Enhanced capital allowances in enterprise zones were introduced to encourage investment and economic growth. Legislation will be introduced so the 100% first year allowances remain available for qualifying plant and machinery expenditure in all designated areas within enterprise zones. These measures, originally introduced in 2012, will now be available until at least 31 March 2021.

Our comment

The extension of the availability of enhanced allowances in enterprise zones shows continued support to encourage investment and economic growth in these areas by the government.

When will it apply?

The extension to the enhanced allowances in enterprise zones will apply through to 31 March 2021.

Consultations on research and development tax relief

The implementation of the PAYE cap for small and medium enterprises will be delayed until 1 April 2021. A further consultation will be issued on the design of the cap. The Government will also consult on whether or not expenditure on data and cloud computing should qualify for R&D tax credits.

The PAYE cap sought to prevent abuse of R&D tax relief by limiting the payable tax credit for SMEs to three times the PAYE liability of a company. The Government has decided to delay the implementation of the PAYE cap. The cap was initially planned to come into force in April 2020 but has been delayed until 1 April 2021. This is to allow for further consultation to ensure it prevents abuse of the scheme, while continuing to incentivise R&D activity within eligible companies.

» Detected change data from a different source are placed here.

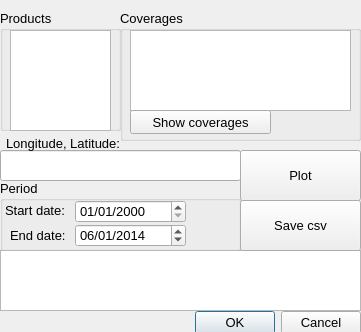
This is ui_sits_viewer.ui in vwmaus/sits_viewer as Qt 5 draws it before an edit. The edited form follows.
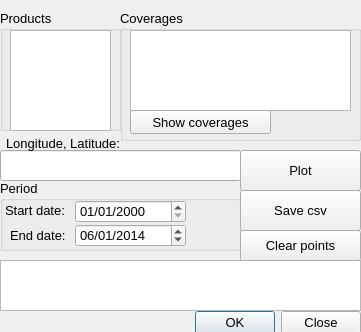
This is the edited form.

Commit message: This update allows to plot time series from different products in the same graph. It also show the clicked points in the map.

```diff
--- a/ui_sits_viewer.ui
+++ b/ui_sits_viewer.ui
@@ -10,6 +10,12 @@
     <height>332</height>
    </rect>
   </property>
+  <property name="sizePolicy">
+   <sizepolicy hsizetype="Preferred" vsizetype="Preferred">
+    <horstretch>0</horstretch>
+    <verstretch>0</verstretch>
+   </sizepolicy>
+  </property>
   <property name="font">
    <font>
     <pointsize>8</pointsize>
@@ -22,9 +28,9 @@
    <property name="geometry">
     <rect>
      <x>0</x>
-     <y>250</y>
+     <y>260</y>
      <width>361</width>
-     <height>61</height>
+     <height>51</height>
     </rect>
    </property>
    <property name="font">
@@ -140,7 +146,7 @@
     </font>
    </property>
    <property name="standardButtons">
-    <set>QDialogButtonBox::Cancel|QDialogButtonBox::Ok</set>
+    <set>QDialogButtonBox::Close|QDialogButtonBox::Ok</set>
    </property>
   </widget>
   <widget class="QLineEdit" name="lineEdit_coordinates">
@@ -182,7 +188,7 @@
      <x>240</x>
      <y>150</y>
      <width>121</width>
-     <height>51</height>
+     <height>41</height>
     </rect>
    </property>
    <property name="font">
@@ -295,9 +301,9 @@
    <property name="geometry">
     <rect>
      <x>240</x>
-     <y>200</y>
+     <y>190</y>
      <width>121</width>
-     <height>51</height>
+     <height>41</height>
     </rect>
    </property>
    <property name="font">
@@ -309,6 +315,24 @@
     <string>Save csv</string>
    </property>
   </widget>
+  <widget class="QPushButton" name="pushButton_clear_points">
+   <property name="geometry">
+    <rect>
+     <x>240</x>
+     <y>230</y>
+     <width>121</width>
+     <height>31</height>
+    </rect>
+   </property>
+   <property name="font">
+    <font>
+     <pointsize>10</pointsize>
+    </font>
+   </property>
+   <property name="text">
+    <string>Clear points</string>
+   </property>
+  </widget>
   <zorder>groupBox_period</zorder>
   <zorder>groupBox_datasets</zorder>
   <zorder>groupBox_products</zorder>
@@ -318,6 +342,7 @@
   <zorder>label</zorder>
   <zorder>pushButton_plot</zorder>
   <zorder>pushButton_save</zorder>
+  <zorder>pushButton_clear_points</zorder>
  </widget>
  <resources/>
  <connections>
```
Left out of the diff: 64 changed lines with no effect on the pictures. The commit also changes 8 other files.
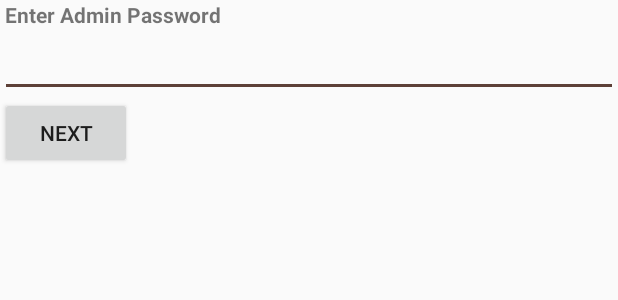
After one commit to Vatican-Cameos/KmTablaVidyalaya, an Android app: the layout dialog_pass.xml on its own in the app's theme, with its tools: preview values and no code run, on a phone screen of 412 x 824 dp. The commit adds this screen. Shown: the top 300 px of the screen. Run offline under Robolectric (Android 15) with nearby library versions, the phone set to English and light mode, and no system bars.

Commit message:
before 16.04

```diff
--- a/app/build.gradle
+++ b/app/build.gradle
@@ -20,7 +20,7 @@ android {
 }
 
 dependencies {
-    compile fileTree(dir: 'libs', include: ['*.jar'])
+    compile fileTree(include: ['*.jar'], dir: 'libs')
     testCompile 'junit:junit:4.12'
     compile 'com.android.support:appcompat-v7:23.2.0'
     compile 'com.android.support:design:23.2.0'
@@ -33,4 +33,5 @@ dependencies {
     compile 'com.google.code.gson:gson:2.4'
     compile 'com.firebase:firebase-client-android:2.5.2+'
     compile 'com.android.support:palette-v7:23.2.1'
+    compile files('src/main/libs/android-smart-image-view-1.0.0 .jar')
 }
--- /dev/null
+++ b/app/src/main/res/layout/dialog_pass.xml
@@ -0,0 +1,20 @@
+<?xml version="1.0" encoding="utf-8"?>
+<LinearLayout xmlns:android="http://schemas.android.com/apk/res/android"
+    android:orientation="vertical" android:layout_width="match_parent"
+    android:layout_height="match_parent">
+    <TextView
+        android:layout_width="wrap_content"
+        android:layout_height="wrap_content"
+        android:textStyle="bold"
+        android:text = " Enter Admin Password"/>
+<EditText
+    android:layout_width="match_parent"
+    android:layout_height="wrap_content"
+    android:inputType="textPassword"
+    android:id = "@+id/etPass"/>
+    <Button
+        android:layout_width="wrap_content"
+        android:layout_height="wrap_content"
+        android:text="Next"
+        android:id="@+id/bCheckPass"/>
+</LinearLayout>
--- a/build.gradle
+++ b/build.gradle
@@ -5,7 +5,7 @@ buildscript {
         jcenter()
     }
     dependencies {
-        classpath 'com.android.tools.build:gradle:2.1.0-beta3'
+        classpath 'com.android.tools.build:gradle:2.1.2'
 
         // NOTE: Do not place your application dependencies here; they belong
         // in the individual module build.gradle files
```
Also changed, not shown: app/src/main/AndroidManifest.xml (+8 -24 lines), app/src/main/java/com/example/pavan/kmtabalavidyalaya/Activities/NewsFeed.java (+69 -1 lines), app/src/main/res/layout/activity_news_feed.xml (+18 -4 lines), app/src/main/res/layout/dialog_post.xml (added, +29 -0 lines), app/src/main/libs/android-smart-image-view-1.0.0 .jar (added), gradle/wrapper/gradle-wrapper.properties, 11 other files.
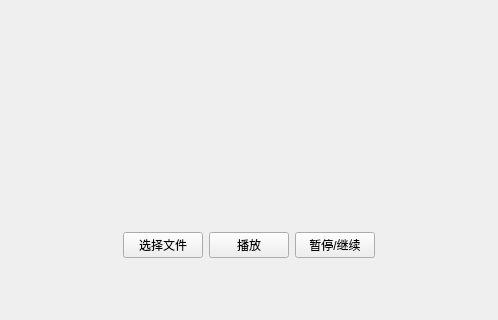
Above: mainwindow.ui from tanxuan231/myVideoPlayer before the change; both pictures show x 152 to 650 and y 280 to 600 of the 800 by 600 pixel window. Below: the same form after it.
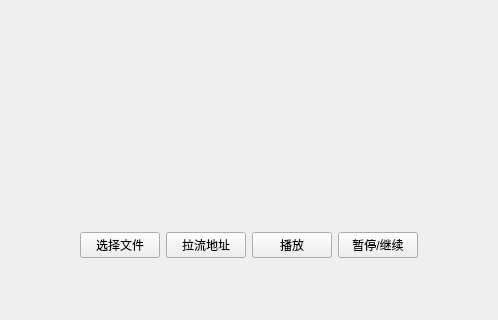
That is the form after the change.

Patch:
```diff
--- a/mainwindow.ui
+++ b/mainwindow.ui
@@ -44,6 +44,13 @@
        </property>
       </widget>
      </item>
+     <item>
+      <widget class="QPushButton" name="rtspPushBtn">
+       <property name="text">
+        <string>拉流地址</string>
+       </property>
+      </widget>
+     </item>
      <item>
       <widget class="QPushButton" name="playPushBtn">
        <property name="text">
```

The Government will also consult on the eligibility of data and cloud computing expenditure qualifying for R&D tax credits. These costs are not currently qualifying R&D expenditure under the current R&D relief schemes.

Our comment

It is with some relief we see that the Government has responded to the private sector’s concerns regarding certain nuances of the R&D tax relief schemes for SMEs and large companies.

While the delay to the introduction of the cap is a positive step, more work lies ahead to develop workable legislation.

Areas that continue to cause concern include the stringent rules relating to categories of eligible and non-eligible expenditure. Restrictive expenditure categories have resulted in many companies over- and under-claiming the R&D tax reliefs available. One such area is expenditure on software development and data and cloud computing, which are required in facilitating R&D activities. The Government has made a promise to consult on these areas. This should be seen as positive by the industry, however, it may only be a short-term solution, given the rapid evolution of this sector.

When will it apply?

The PAYE cap will apply from 1 April 2021

Tax relief for housing cooperatives

New reliefs from the annual tax on enveloped dwellings (ATED) and stamp duty land tax (SDLT) have been announced for qualifying housing cooperatives. These changes are intended to make the taxation of housing cooperatives fairer.

Housing cooperatives are currently subject to both ATED and SDLT on dwellings worth at least £500,000. A consultation on relief from these taxes will be carried out in summer 2020, and legislation is expected in Finance Bill 2020/21.

Our comment

These changes will provide a welcome relief from ATED and SDLT for qualifying housing cooperatives.

It has been considered by some that housing cooperatives should not have been made subject to these taxes, which were initially intended to combat tax avoidance through enveloping property in corporate structures.

As such, the changes should protect qualifying housing cooperatives while ensuring no new opportunities for tax avoidance are inadvertently created.

When will it apply?

The SDLT relief will be included in the 2020 Autumn Budget, and the ATED relief will come into effect on 1 April 2021.


This article was previously published on Smith & Williamson prior to the launch of Evelyn Partners.